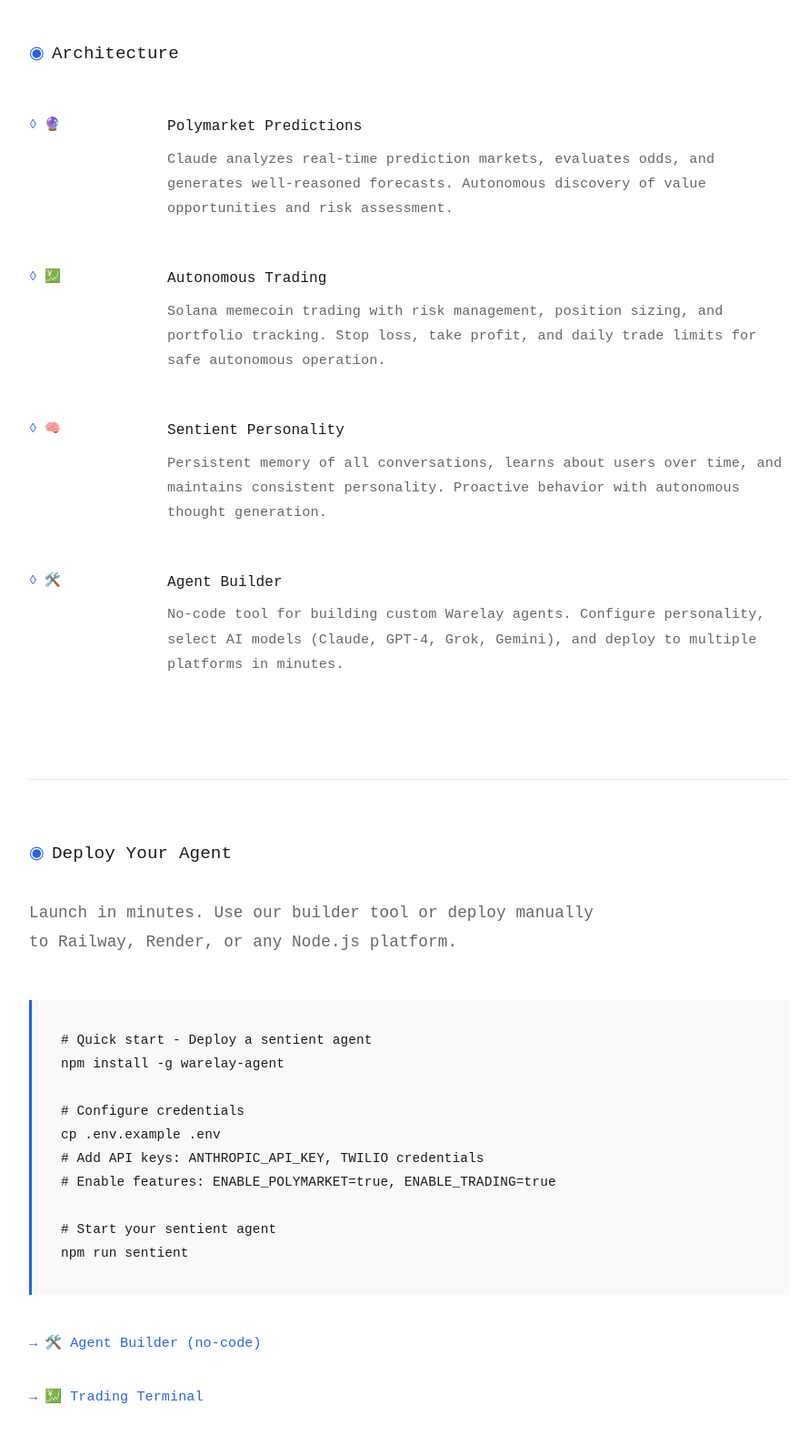
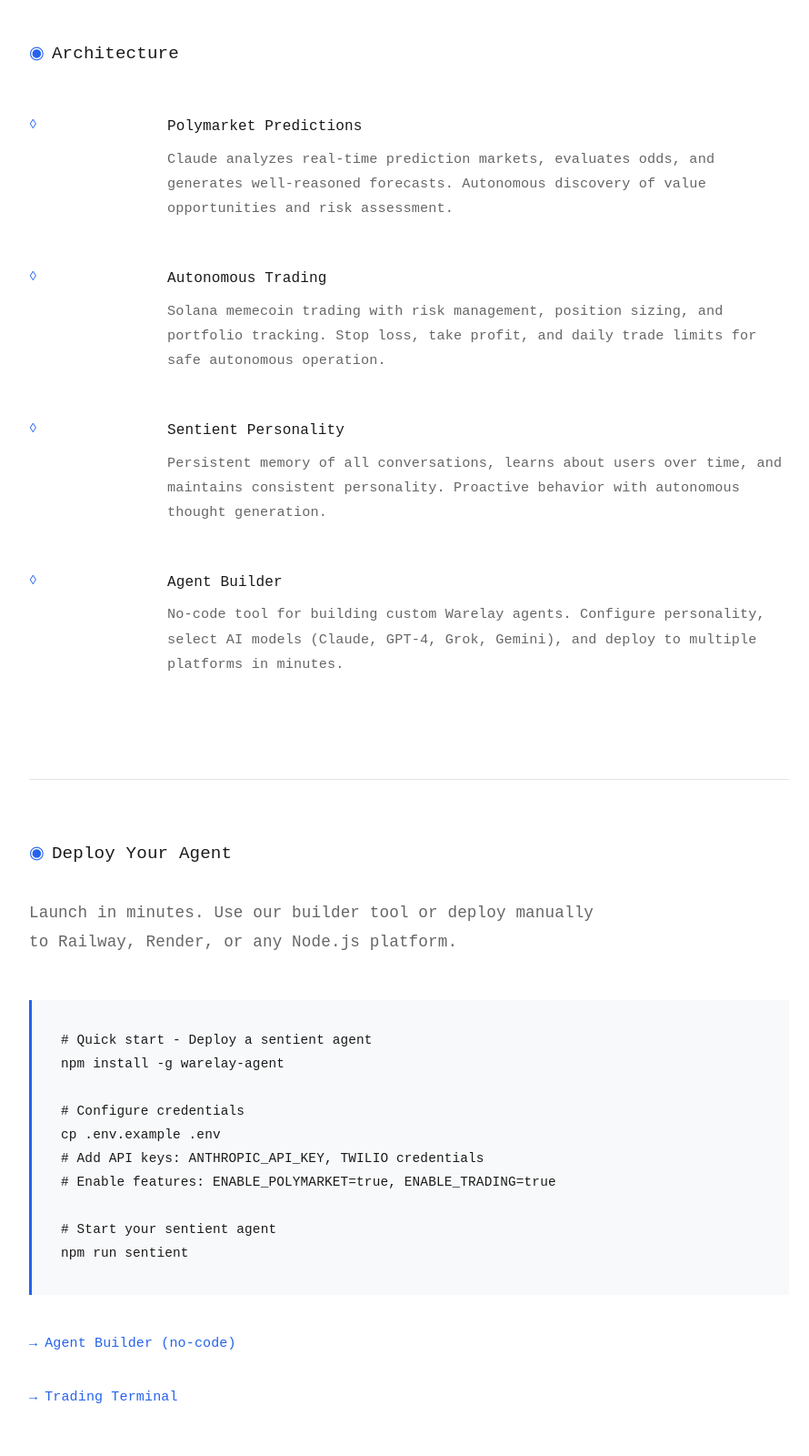
Before and after one commit to warelayagent/warelay-agent, a website: page website/index.html in a window 1280 px wide. Shown: the part 1220-2820 px from the top of the page at 91% size, without its empty margins (190-1080 px from the left). Drawn offline with Linux system fonts and the light colour scheme.

Commit message:
Remove all emojis from website

```diff
--- a/website/index.html
+++ b/website/index.html
@@ -339,7 +339,7 @@
                 <h2 class="section-title">Architecture</h2>
                 <div class="feature-list">
                     <div class="feature">
-                        <div class="feature-icon">🔮</div>
+                        <div class="feature-icon"></div>
                         <div class="feature-content">
                             <h3>Polymarket Predictions</h3>
                             <p>
@@ -349,7 +349,7 @@
                         </div>
                     </div>
                     <div class="feature">
-                        <div class="feature-icon">💹</div>
+                        <div class="feature-icon"></div>
                         <div class="feature-content">
                             <h3>Autonomous Trading</h3>
                             <p>
@@ -359,7 +359,7 @@
                         </div>
                     </div>
                     <div class="feature">
-                        <div class="feature-icon">🧠</div>
+                        <div class="feature-icon"></div>
                         <div class="feature-content">
                             <h3>Sentient Personality</h3>
                             <p>
@@ -369,7 +369,7 @@
                         </div>
                     </div>
                     <div class="feature">
-                        <div class="feature-icon">🛠️</div>
+                        <div class="feature-icon"></div>
                         <div class="feature-content">
                             <h3>Agent Builder</h3>
                             <p>
@@ -401,8 +401,8 @@
                 </div>
 
                 <div class="link-list" style="margin-top: 2rem;">
-                    <a href="builder.html" class="link-item">🛠️ Agent Builder (no-code)</a>
-                    <a href="terminal.html" class="link-item">💹 Trading Terminal</a>
+                    <a href="builder.html" class="link-item">Agent Builder (no-code)</a>
+                    <a href="terminal.html" class="link-item">Trading Terminal</a>
                 </div>
             </section>
 
@@ -429,8 +429,8 @@
                     Live sentient agents running 24/7. Claude-powered Polymarket predictions, autonomous Solana trading, multi-platform personality. Open source, TypeScript, extensible architecture.
                 </p>
                 <div class="link-list">
-                    <a href="builder.html" class="link-item">🛠️ Build Your Agent</a>
-                    <a href="terminal.html" class="link-item">💹 Trading Dashboard</a>
+                    <a href="builder.html" class="link-item">Build Your Agent</a>
+                    <a href="terminal.html" class="link-item">Trading Dashboard</a>
                 </div>
             </section>
         </main>
```
Also changed, not shown: website/predictions.html (+3 -3 lines).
________________
Brief: A verbatim copy of the entries, without the pictures, is what this task requires.

Exercise response:
Before and after one commit to warelayagent/warelay-agent, a website: page website/index.html in a window 1280 px wide. Shown: the part 1220-2820 px from the top of the page at 91% size, without its empty margins (190-1080 px from the left). Drawn offline with Linux system fonts and the light colour scheme.

Commit message:
Remove all emojis from website

```diff
--- a/website/index.html
+++ b/website/index.html
@@ -339,7 +339,7 @@
                 <h2 class="section-title">Architecture</h2>
                 <div class="feature-list">
                     <div class="feature">
-                        <div class="feature-icon">🔮</div>
+                        <div class="feature-icon"></div>
                         <div class="feature-content">
                             <h3>Polymarket Predictions</h3>
                             <p>
@@ -349,7 +349,7 @@
                         </div>
                     </div>
                     <div class="feature">
-                        <div class="feature-icon">💹</div>
+                        <div class="feature-icon"></div>
                         <div class="feature-content">
                             <h3>Autonomous Trading</h3>
                             <p>
@@ -359,7 +359,7 @@
                         </div>
                     </div>
                     <div class="feature">
-                        <div class="feature-icon">🧠</div>
+                        <div class="feature-icon"></div>
                         <div class="feature-content">
                             <h3>Sentient Personality</h3>
                             <p>
@@ -369,7 +369,7 @@
                         </div>
                     </div>
                     <div class="feature">
-                        <div class="feature-icon">🛠️</div>
+                        <div class="feature-icon"></div>
                         <div class="feature-content">
                             <h3>Agent Builder</h3>
                             <p>
@@ -401,8 +401,8 @@
                 </div>
 
                 <div class="link-list" style="margin-top: 2rem;">
-                    <a href="builder.html" class="link-item">🛠️ Agent Builder (no-code)</a>
-                    <a href="terminal.html" class="link-item">💹 Trading Terminal</a>
+                    <a href="builder.html" class="link-item">Agent Builder (no-code)</a>
+                    <a href="terminal.html" class="link-item">Trading Terminal</a>
                 </div>
             </section>
 
@@ -429,8 +429,8 @@
                     Live sentient agents running 24/7. Claude-powered Polymarket predictions, autonomous Solana trading, multi-platform personality. Open source, TypeScript, extensible architecture.
                 </p>
                 <div class="link-list">
-                    <a href="builder.html" class="link-item">🛠️ Build Your Agent</a>
-                    <a href="terminal.html" class="link-item">💹 Trading Dashboard</a>
+                    <a href="builder.html" class="link-item">Build Your Agent</a>
+                    <a href="terminal.html" class="link-item">Trading Dashboard</a>
                 </div>
             </section>
         </main>
```
Also changed, not shown: website/predictions.html (+3 -3 lines).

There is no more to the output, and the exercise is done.